Fri | Jun 25, 2021

Mishandled Emancipation

Published:Friday | October 2, 2015 | 12:00 AM

The Slavery Abolition Act received royal assent on August 28, 1833 and came into force the following year on August 1. This was not an act of altruism, intended to right the wrongs of centuries of slavery. Just a few months before, the largest slave revolt in British Caribbean history broke out in western Jamaica. It did not begin as a rebellion; slaves led by Baptist deacon Sam Sharpe refused to return to work after the 1831 Christmas holidays without the promises of wages; i.e., they demanded their freedom.

In the end, more than 200 plantations across nine parishes were burnt. Apart from £175,000 spent on military operations to put down the revolt, the total cost of Sam Sharpe's Rebellion was approximately £1,154,589 or about £50 million in today's money (J$9 billion). About 200 slaves died in the fighting, and 300 more were executed in the aftermath.

Clearly, there would be more slave revolts by people agitating for their freedom, with more loss of life and property. Slavery was unsustainable! Besides, the business of sugar was not as profitable as it once was.
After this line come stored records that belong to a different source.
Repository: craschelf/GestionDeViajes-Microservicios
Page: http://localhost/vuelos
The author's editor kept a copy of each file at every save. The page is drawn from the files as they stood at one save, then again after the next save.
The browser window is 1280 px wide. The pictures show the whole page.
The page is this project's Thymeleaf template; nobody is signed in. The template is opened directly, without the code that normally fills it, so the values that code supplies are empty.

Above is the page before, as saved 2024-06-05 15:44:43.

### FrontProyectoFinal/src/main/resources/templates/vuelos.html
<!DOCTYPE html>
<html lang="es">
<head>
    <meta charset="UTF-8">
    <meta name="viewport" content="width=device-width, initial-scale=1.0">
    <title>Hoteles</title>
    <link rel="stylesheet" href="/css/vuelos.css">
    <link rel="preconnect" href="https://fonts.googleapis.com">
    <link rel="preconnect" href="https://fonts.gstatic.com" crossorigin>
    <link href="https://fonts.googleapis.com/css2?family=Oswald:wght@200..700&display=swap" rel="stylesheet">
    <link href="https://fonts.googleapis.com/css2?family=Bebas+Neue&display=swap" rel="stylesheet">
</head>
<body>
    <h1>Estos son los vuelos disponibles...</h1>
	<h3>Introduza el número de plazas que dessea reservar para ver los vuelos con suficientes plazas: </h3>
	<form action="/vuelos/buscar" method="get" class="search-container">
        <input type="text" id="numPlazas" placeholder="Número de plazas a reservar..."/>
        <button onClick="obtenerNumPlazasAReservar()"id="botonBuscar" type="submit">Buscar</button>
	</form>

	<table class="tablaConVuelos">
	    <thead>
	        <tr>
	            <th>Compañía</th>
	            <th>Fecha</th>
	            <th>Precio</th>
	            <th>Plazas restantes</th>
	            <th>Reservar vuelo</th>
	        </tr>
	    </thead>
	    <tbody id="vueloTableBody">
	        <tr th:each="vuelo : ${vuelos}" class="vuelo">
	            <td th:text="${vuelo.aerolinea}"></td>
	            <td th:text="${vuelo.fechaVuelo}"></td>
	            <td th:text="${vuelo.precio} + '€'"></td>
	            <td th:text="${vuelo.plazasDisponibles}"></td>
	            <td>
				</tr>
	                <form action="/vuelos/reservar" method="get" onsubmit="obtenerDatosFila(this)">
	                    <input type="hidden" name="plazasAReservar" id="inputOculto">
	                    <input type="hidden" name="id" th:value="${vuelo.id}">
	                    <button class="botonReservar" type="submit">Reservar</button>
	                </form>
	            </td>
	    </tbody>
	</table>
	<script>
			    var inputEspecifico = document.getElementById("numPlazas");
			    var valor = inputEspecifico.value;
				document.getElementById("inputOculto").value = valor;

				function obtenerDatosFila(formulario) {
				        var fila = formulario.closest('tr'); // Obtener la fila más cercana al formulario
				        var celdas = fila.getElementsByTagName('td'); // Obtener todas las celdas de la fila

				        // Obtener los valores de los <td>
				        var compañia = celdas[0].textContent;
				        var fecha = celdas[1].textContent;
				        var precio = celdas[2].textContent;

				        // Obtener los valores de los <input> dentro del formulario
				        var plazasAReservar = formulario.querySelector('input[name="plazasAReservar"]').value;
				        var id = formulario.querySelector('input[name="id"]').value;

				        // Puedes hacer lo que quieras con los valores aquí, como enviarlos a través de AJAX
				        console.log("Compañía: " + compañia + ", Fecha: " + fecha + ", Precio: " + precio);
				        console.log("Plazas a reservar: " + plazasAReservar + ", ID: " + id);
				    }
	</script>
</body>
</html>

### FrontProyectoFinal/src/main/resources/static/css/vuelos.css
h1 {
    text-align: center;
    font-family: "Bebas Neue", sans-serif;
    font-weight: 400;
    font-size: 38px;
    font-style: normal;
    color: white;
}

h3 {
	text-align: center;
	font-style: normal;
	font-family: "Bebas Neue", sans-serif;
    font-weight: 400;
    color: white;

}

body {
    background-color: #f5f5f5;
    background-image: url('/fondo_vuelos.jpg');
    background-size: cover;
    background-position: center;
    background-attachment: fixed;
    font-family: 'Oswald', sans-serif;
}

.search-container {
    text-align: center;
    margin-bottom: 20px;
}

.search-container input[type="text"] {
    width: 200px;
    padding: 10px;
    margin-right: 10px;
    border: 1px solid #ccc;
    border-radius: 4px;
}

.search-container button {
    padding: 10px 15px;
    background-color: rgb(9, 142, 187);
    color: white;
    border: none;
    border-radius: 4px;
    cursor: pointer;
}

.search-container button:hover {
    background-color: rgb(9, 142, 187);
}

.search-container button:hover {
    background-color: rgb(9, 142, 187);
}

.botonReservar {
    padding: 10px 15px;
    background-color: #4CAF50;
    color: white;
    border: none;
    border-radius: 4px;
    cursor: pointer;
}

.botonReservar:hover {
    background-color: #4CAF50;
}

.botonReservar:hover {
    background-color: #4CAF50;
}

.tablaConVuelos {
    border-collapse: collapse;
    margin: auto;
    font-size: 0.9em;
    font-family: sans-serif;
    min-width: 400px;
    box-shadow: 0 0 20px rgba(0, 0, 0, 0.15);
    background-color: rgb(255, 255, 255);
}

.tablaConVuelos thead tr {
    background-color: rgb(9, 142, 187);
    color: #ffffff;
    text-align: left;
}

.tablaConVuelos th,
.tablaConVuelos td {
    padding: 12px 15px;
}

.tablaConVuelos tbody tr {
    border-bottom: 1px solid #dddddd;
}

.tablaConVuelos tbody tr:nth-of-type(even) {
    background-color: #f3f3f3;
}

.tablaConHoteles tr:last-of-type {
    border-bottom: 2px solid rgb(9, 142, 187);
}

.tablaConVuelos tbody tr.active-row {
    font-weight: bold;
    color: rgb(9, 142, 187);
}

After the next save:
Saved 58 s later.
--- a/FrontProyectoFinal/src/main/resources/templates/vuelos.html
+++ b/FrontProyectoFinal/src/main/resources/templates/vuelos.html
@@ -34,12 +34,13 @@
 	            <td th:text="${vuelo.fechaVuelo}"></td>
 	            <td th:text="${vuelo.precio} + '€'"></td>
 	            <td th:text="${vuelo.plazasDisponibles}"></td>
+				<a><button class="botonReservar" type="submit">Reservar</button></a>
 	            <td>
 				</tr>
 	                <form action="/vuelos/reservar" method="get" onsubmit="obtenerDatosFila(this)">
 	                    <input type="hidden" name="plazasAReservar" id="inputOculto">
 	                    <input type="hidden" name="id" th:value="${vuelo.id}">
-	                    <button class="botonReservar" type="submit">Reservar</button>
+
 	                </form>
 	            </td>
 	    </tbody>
At the time, both the House of Commons and the House of Lords contained dozens of persons (several born in Jamaica) who owned slaves in the Caribbean, and they persistently blocked all efforts at Emancipation. Anti-slavery sentiment was a big factor in the British parliamentary election of 1830, which saw many pro-slavery Tories replaced by anti-slavery Whigs.

In 1831, the new Whig government conceded to abolitionist pressure by freeing all slaves belonging to the Crown across the Empire. But anti-abolition sentiment in Britain was strong; the King was personally against Emancipation, and many Whigs believed that the role of government was to protect property rights, not attack them. Strategic political contributions from the planters' lobby stalled the Emancipation effort.
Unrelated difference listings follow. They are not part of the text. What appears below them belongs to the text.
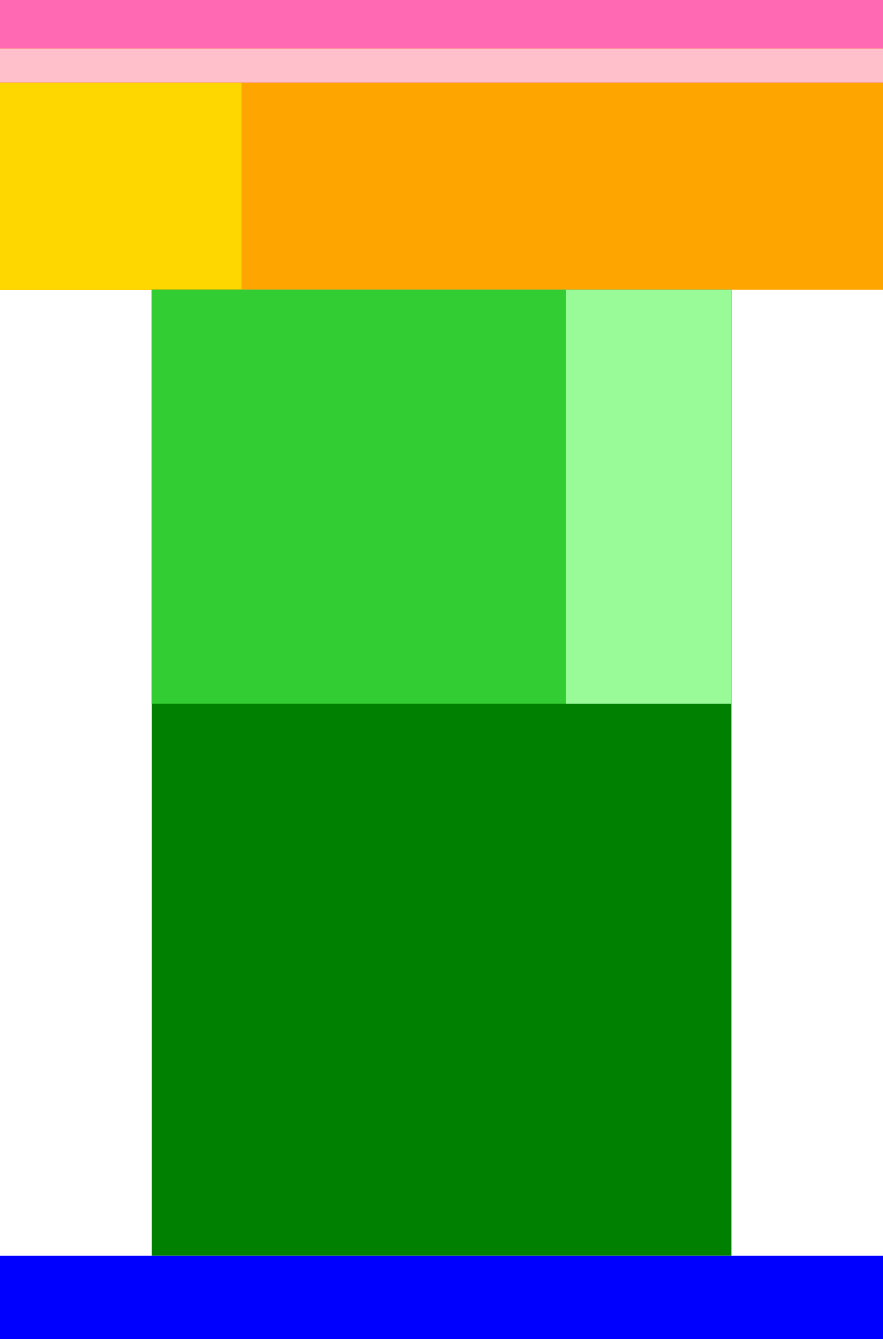
Repository: mitoma99/task4
Page: caravan/index.html
The author's editor kept a record of every edit. The page is drawn from the files as they stood at one moment, then again after the next edit.
The browser window is 1280 px wide. The pictures show the whole page, at 69% of full size.

Above is the page before.

### caravan/index.html
<!DOCTYPE html>
<html lang="ja">
  <head>
    <meta charset="UTF-8" />
    <!-- CSSファイルの読み込み -->
    <link rel="stylesheet" href="style.css" />
    <title>CARAVAN</title>
  </head>

  <body>
    <!--header用のdiv-->
    <div class="header">
      <div class="header-top"></div>
      <div class="header-bottom"></div>
    </div>

    <!--main-visual用のdiv-->
    <div class="main-visual">
      <div class="main-visual-content"></div>
    </div>

    <!--main用のdiv-->
    <div class="main">
      <div class="biog"></div>
      <div class="sidebar"></div>
    </div>

    <!--footer用のdiv-->
    <div class="footer"></div>
  </body>
</html>

### caravan/style.css
/* ブラウザがそれぞれ持っているCSSをリセットするための記述 */
* {
  margin: 0;
  padding: 0;
  box-sizing: border-box;
}

.header{
  width:100%;/*横幅いっぱい*/
  height:120px;/*高さ120px*/
  background-color:red;/*背景色red*/
}

.header-top{
  width:100%;
  height:70px;
  background-color:hotpink;
}

.header-bottom{
  width:100%;
  height:50px;
  background-color:pink;
}

.main-visual{
  width:100%;/*横幅いっぱい*/
  height:300px;/*高さ300px*/
  background-color:orange;/*背景色orenge*/
}

.main-visual-content{
  width:350px;
  height:300px;
  background-color:gold;
}

.main{
  width:840px;
  height:1400px;
  background-color:green;
  display:flex;
  justify-content:center;
  margin:0 auto;
}

.biog{
  width:600px;
  height:600px;
  background-color:limegreen;
}

.sidebar{
  width:240px;
  height:600px;
  background-color:palegreen;
}
.footer{
  width:100%;
  height:120px;
  background-color:blue;
}

After the next edit:
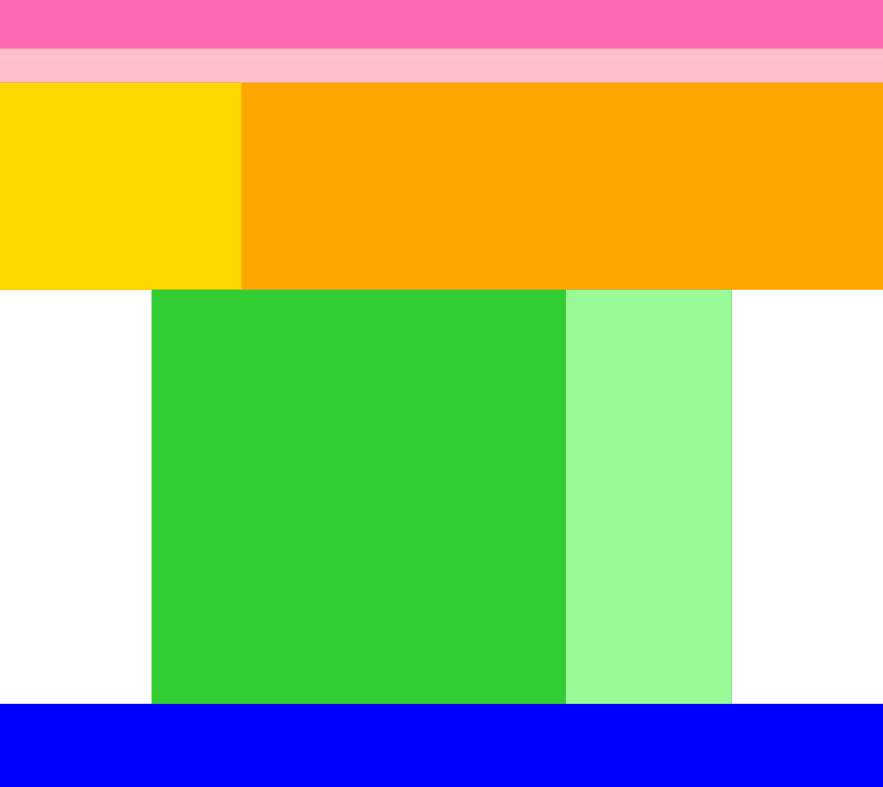
The edit:
--- a/caravan/style.css
+++ b/caravan/style.css
@@ -37,7 +37,6 @@
 
 .main{
   width:840px;
-  height:1400px;
   background-color:green;
   display:flex;
   justify-content:center;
Then came Sam Sharpe's Rebellion, which exposed how fragile these property rights in slaves and combustible sugar cane fields were.

In 1833, the British Parliament received anti-slavery petitions with more than one-and-a-half million signatures, with another election just over the horizon. The compromise worked out with the planters (there were many in the House of Commons and the House of Lords) was that slave owners would be compensated for the loss of their property to the sum of £20 million - £69.93 million in today's money (J$12.6 billion).

If the British Parliament had been genuinely concerned about the welfare of the slaves, serious steps would have been taken in 1833 to redress the social and economic disadvantages with which they would have been saddled at Emancipation.

The requirement for a period of Apprenticeship before full freedom was an insult to the former slaves; they were legally free, but still had to work without wages! Slavery by another name! And their former 'owners' had already been awarded their compensation money!

Tory Prime Minister David Cameron is quoted in The Gleaner saying that Britain was proud to have eventually led the way in the abolition of slavery. I do not believe that the conduct of the British Parliament - or the Tory Party - in this matter is anything for Tory Prime Minister Cameron to boast about too loudly. They caved in to the slave owners, treating them as victims rather than as scoundrels, and failing to provide for the welfare of the real victims.

The present economy of Great Britain - as well as the current fortunes of many Britons - has benefited to some degree from the profits of slavery and reparations. At the same time, the present poverty and misery of many Jamaican families have their origin, to some degree, in the disadvantages wrought by plantation slavery. The canons of morality and the principles of natural justice demand that reparations be made to the descendants of former slaves because many of them still suffer today from the greatest crime against humanity over the last 500 years.




We must be careful not to overstate the case. Jamaica's historically high illiteracy rate may be due, in great measure, to the legacy of slavery and to a colonialism managed and directed largely by the descendants of the slave owners. Our high debt burden, high unemployment and low economic growth since Independence may be traced to an inept and corrupt - and perhaps poorly educated - political leadership. We are singular among our post-slavery CARICOM colleagues in our astronomical murder rate, garrison communities and toxic political tribalism; we must not give slavery the credit for what the gangs of Gordon House have wrought.

Reparations are certainly due to the historically marginalised descendants of former slaves; but not to the Jamaican Government run by the two gangs of Gordon House, which themselves - and their allies in the private sector - owe much to our recently marginalised people.

- Peter Espeut is a sociologist and human-rights advocate. Email feedback to